[Stored entries]
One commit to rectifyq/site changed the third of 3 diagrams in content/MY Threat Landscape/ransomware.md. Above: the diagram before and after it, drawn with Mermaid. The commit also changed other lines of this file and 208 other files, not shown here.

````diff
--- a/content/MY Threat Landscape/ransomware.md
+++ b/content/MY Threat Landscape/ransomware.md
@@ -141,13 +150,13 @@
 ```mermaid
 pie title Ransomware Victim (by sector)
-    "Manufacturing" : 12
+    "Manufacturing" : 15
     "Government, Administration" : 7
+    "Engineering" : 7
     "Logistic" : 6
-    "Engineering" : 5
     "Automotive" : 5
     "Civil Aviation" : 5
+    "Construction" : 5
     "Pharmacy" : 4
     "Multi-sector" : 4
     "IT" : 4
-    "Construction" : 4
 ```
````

---

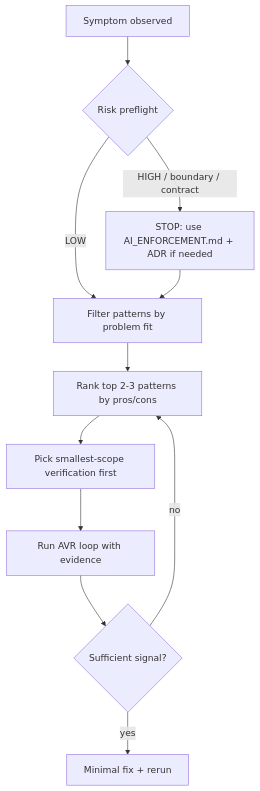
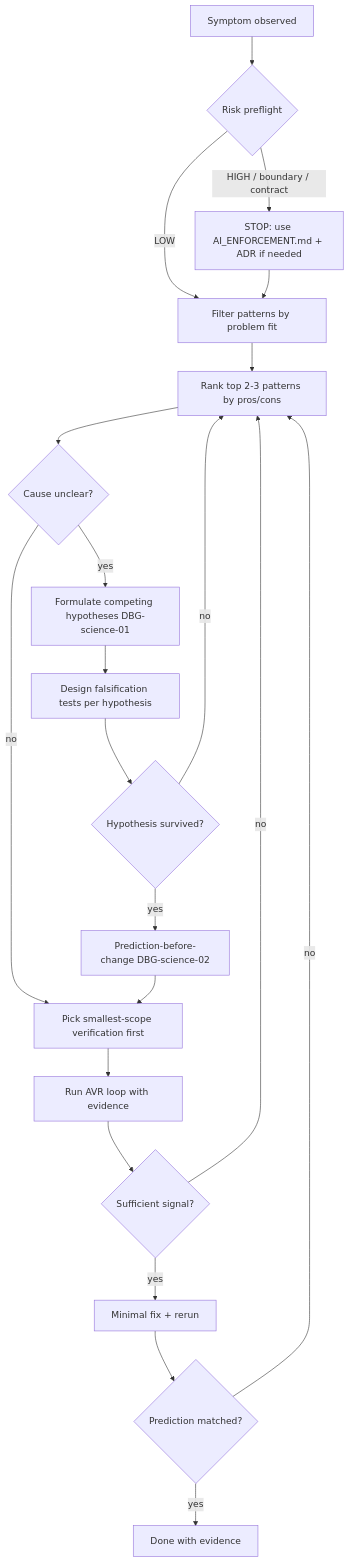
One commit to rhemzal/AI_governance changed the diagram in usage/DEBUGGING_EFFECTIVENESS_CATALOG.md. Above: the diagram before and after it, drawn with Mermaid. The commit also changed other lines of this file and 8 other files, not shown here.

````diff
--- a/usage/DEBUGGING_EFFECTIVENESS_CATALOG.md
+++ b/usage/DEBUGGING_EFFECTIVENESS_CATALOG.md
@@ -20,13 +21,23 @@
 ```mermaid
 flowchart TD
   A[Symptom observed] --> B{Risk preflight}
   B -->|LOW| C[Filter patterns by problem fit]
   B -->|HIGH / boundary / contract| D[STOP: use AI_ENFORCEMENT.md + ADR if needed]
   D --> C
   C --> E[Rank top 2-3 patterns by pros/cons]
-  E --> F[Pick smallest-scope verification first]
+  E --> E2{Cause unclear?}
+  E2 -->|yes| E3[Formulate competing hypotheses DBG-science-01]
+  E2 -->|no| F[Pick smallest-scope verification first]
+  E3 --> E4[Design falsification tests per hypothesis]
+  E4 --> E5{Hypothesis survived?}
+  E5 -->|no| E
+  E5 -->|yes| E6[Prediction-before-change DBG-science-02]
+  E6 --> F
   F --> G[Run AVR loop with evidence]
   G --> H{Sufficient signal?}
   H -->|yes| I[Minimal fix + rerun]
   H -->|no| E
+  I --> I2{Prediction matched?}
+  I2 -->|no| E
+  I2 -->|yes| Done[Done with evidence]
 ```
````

...

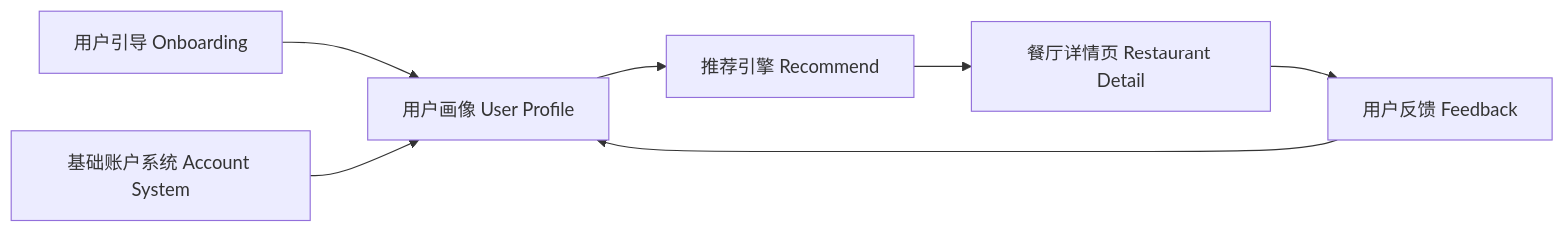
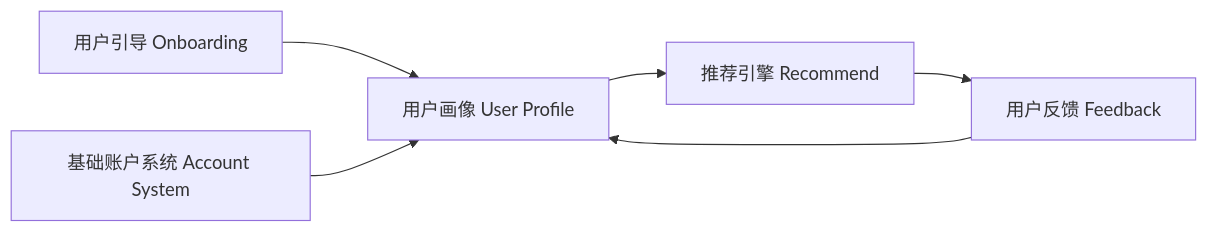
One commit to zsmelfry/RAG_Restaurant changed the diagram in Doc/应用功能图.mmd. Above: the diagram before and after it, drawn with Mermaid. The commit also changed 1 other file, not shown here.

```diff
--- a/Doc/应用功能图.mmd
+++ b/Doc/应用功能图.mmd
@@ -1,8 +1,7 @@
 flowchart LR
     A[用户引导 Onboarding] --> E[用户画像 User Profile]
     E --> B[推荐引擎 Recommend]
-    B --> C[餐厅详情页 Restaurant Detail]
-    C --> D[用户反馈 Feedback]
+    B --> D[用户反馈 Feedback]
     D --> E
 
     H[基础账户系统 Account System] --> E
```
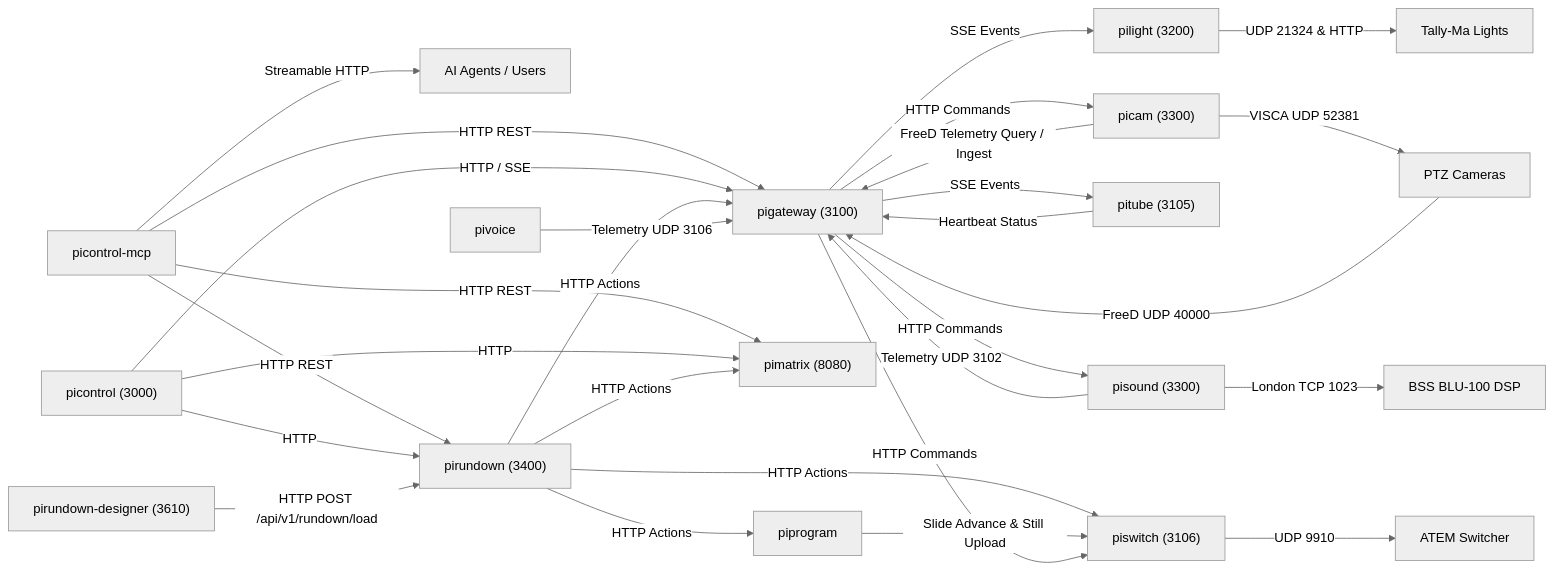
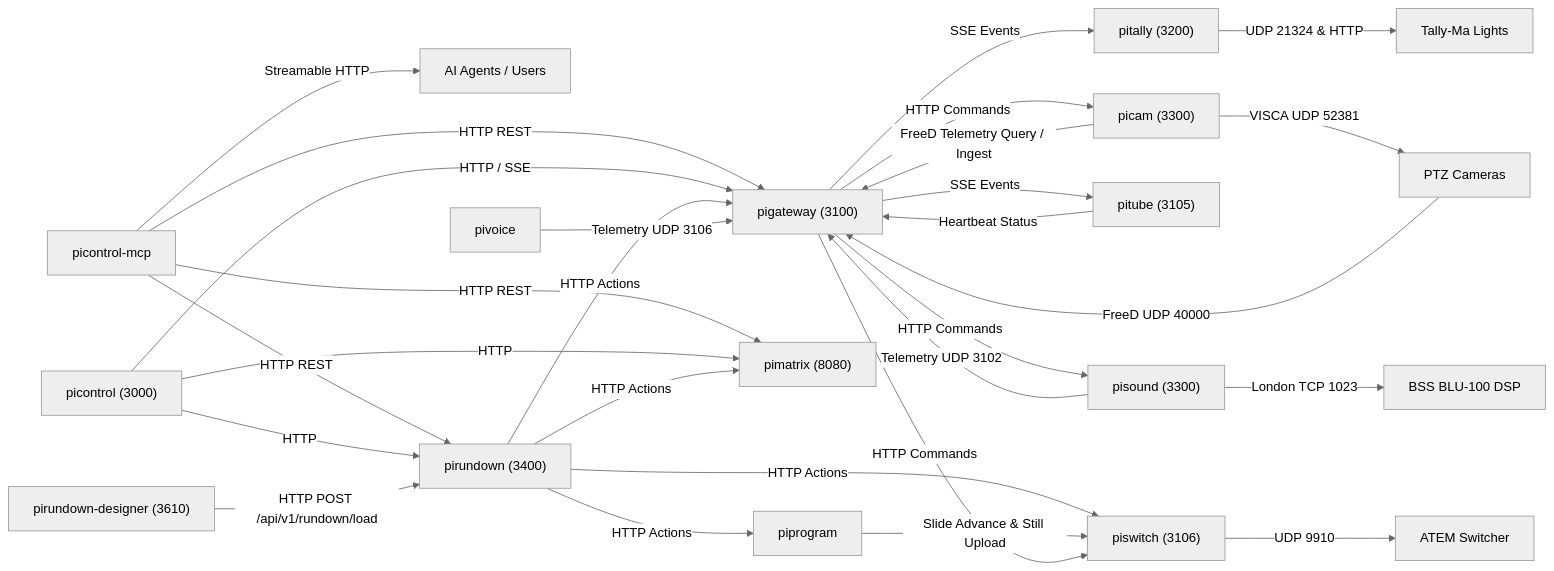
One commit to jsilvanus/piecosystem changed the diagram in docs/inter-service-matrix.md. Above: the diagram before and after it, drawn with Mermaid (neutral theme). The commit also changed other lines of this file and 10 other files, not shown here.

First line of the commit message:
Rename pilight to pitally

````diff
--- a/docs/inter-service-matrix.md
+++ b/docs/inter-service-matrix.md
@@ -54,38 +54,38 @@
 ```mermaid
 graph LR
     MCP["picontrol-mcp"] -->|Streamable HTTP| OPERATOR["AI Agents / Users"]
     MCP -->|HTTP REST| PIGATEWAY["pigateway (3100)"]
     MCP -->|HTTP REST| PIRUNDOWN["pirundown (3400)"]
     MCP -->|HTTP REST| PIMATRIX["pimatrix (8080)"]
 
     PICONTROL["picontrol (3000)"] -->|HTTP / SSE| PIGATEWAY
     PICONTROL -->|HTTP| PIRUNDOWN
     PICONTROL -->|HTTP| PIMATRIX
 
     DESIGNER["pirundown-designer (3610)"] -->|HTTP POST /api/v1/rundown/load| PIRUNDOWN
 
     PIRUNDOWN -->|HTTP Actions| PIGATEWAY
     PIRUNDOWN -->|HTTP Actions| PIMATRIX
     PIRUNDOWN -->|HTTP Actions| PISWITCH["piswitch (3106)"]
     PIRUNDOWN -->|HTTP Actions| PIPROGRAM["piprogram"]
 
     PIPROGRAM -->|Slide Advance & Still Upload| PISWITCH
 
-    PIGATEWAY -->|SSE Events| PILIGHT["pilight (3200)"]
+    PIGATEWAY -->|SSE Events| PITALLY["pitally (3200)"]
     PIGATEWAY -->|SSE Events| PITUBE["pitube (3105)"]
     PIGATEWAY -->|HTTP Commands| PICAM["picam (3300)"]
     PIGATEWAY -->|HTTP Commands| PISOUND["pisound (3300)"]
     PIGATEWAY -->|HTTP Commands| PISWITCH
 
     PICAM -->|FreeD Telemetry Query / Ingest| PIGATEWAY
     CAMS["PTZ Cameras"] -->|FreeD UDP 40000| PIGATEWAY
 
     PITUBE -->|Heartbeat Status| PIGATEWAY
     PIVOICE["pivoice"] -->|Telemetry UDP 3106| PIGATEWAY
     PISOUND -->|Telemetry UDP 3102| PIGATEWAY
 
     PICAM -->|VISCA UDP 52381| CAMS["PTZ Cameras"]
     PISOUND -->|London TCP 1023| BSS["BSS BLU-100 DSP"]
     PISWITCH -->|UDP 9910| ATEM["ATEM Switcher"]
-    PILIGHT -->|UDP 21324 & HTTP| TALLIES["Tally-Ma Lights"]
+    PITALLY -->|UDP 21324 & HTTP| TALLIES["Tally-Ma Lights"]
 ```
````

__EXERCISE INSTRUCTIONS__
Repeat, exactly as they stand above, the lines from the line with "PIPROGRAM -->|Slide Advance" to the line with "PISWITCH -->|UDP 9910|", both lines included.

__SOLUTION FOR THIS TASK__
     PIPROGRAM -->|Slide Advance & Still Upload| PISWITCH
 
-    PIGATEWAY -->|SSE Events| PILIGHT["pilight (3200)"]
+    PIGATEWAY -->|SSE Events| PITALLY["pitally (3200)"]
     PIGATEWAY -->|SSE Events| PITUBE["pitube (3105)"]
     PIGATEWAY -->|HTTP Commands| PICAM["picam (3300)"]
     PIGATEWAY -->|HTTP Commands| PISOUND["pisound (3300)"]
     PIGATEWAY -->|HTTP Commands| PISWITCH
 
     PICAM -->|FreeD Telemetry Query / Ingest| PIGATEWAY
     CAMS["PTZ Cameras"] -->|FreeD UDP 40000| PIGATEWAY
 
     PITUBE -->|Heartbeat Status| PIGATEWAY
     PIVOICE["pivoice"] -->|Telemetry UDP 3106| PIGATEWAY
     PISOUND -->|Telemetry UDP 3102| PIGATEWAY
 
     PICAM -->|VISCA UDP 52381| CAMS["PTZ Cameras"]
     PISOUND -->|London TCP 1023| BSS["BSS BLU-100 DSP"]
     PISWITCH -->|UDP 9910| ATEM["ATEM Switcher"]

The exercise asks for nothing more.